At times, Ginobili has transferred from a starting spot to a reserve role with relative ease. He has even garnered a couple of All-NBA nods in the process.
Dennis Rodman led the league in rebounds per game in each of his three seasons in a Bulls uniform, and Chicago won the NBA title every single year.
Despite his wild hairstyles and off-court antics, Rodman was one of the few players in NBA history that could completely control a game without scoring a single point.
In 2002, Chauncey Billups—who had bounced around the league quite a bit—signed a six-year deal with the Detroit Pistons. By the end of the contract, Billups was a perennial All-Star with an NBA Finals MVP to his credit.
Billups nearly led the Pistons to a second title in 2005, and he landed on two All-NBA teams before he was traded to the Denver Nuggets in fall of 2008 for Allen Iverson.
It's hard to knock the Suns for giving $66 million to Steve Nash back in 2004: All he did was win two MVPs as he established himself as one of the best point guards in league history.
Of course, it should also be noted that Nash led Phoenix to three Western Conference finals appearances and has kept the team relevant despite a mass exodus of talent in recent years.

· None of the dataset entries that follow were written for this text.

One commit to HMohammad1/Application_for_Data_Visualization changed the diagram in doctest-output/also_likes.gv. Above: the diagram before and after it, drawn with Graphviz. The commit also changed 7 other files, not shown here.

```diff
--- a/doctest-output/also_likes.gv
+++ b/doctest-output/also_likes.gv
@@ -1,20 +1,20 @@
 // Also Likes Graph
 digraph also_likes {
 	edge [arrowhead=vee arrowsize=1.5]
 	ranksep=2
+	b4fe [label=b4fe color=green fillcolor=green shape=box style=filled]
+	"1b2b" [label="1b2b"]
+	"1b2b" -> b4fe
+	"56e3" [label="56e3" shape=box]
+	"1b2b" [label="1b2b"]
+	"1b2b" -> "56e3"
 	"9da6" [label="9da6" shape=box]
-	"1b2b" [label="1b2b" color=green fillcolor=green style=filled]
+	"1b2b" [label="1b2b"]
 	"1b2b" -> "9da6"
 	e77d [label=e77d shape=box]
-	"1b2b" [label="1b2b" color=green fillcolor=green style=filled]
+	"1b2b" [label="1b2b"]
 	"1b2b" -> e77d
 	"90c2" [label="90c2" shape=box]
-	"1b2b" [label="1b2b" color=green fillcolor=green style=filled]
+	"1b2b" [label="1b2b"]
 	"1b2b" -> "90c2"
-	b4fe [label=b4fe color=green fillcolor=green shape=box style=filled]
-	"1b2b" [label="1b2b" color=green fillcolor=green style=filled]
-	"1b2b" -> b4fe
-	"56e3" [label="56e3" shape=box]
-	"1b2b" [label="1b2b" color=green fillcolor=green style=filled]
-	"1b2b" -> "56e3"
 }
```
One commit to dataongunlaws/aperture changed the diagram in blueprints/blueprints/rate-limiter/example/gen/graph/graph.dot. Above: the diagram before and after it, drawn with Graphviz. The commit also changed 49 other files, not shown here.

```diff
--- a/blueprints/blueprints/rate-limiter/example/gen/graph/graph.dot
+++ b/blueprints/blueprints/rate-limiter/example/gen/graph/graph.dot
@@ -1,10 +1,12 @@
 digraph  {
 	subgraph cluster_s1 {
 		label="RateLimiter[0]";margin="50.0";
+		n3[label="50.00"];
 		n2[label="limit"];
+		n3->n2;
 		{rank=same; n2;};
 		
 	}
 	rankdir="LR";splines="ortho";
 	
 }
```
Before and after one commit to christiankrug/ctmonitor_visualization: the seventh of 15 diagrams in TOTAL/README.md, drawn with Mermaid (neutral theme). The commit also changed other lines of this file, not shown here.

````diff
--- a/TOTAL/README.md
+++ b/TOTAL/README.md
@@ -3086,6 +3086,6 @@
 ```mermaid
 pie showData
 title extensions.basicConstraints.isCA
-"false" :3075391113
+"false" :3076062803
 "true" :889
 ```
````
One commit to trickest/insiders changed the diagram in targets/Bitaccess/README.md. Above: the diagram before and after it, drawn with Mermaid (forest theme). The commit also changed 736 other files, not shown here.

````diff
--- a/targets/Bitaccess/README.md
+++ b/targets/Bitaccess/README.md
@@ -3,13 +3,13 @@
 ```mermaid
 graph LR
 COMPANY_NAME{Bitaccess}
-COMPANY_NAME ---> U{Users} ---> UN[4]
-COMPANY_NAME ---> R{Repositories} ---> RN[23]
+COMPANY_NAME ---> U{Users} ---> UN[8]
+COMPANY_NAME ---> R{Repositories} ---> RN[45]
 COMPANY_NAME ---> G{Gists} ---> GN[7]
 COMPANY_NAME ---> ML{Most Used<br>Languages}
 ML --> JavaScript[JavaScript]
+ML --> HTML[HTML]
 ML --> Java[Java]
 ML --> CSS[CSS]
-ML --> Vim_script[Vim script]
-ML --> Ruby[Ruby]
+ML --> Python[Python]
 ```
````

After three championships and Shaquille O'Neal's departure, it seemed only logical that the Lakers would re-sign Kobe Bryant in the summer of 2004. And while he briefly flirted with the Clippers, Bryant agreed to a seven-year deal and will likely finish his career in purple and gold.
Bryant would win two more rings and two scoring titles during that stretch. He is universally regarded as one of the 20 best players in NBA history.
While some of it may have been for "services rendered," Michael Jordan signed a one-year, $30.14 million deal in 1996—the highest single-season contract in NBA history to that point (he would sign a one-year, $33.14 million deal the next year).
The results justify the contract: In 1997, the Bulls would win their fifth title in the Jordan era and carve out their place among the NBA's all-time dynasties.
The Spurs only won one title during the length of Tim Duncan's second contract, but the four-year deal was a precursor for a seven-year deal that has kept Duncan in a San Antonio uniform for his entire career.
More importantly, the reasonable length of the deal made Duncan's salary hit cap-friendly, allowing the Spurs to surround him with the talent which led to the team's 2003 championship.
When Shaquille O'Neal left the Magic Kingdom for Hollywood, the Lakers immediately became relevant again.
One of the league's first dominant players to switch teams via free agency, O'Neal—who piled up a ridiculous number of individual accolades with the Lakers—would lead Los Angeles to three NBA titles (alongside Kobe Bryant) as he became an almost larger-than-life figure.
The fallout from "The Decision" will linger with LeBron James for the rest of his life, but the fact remains that the Miami Heat made the smartest decision ever when the team signed him in the summer of 2010.
Since taking his talents to South Beach two years ago, all James has done is win regular-season and NBA Finals MVP awards, lead his team to two NBA Finals and capture the Larry O'Brien trophy this past June.
And despite the objections of many, it doesn't look like the party is over quite yet.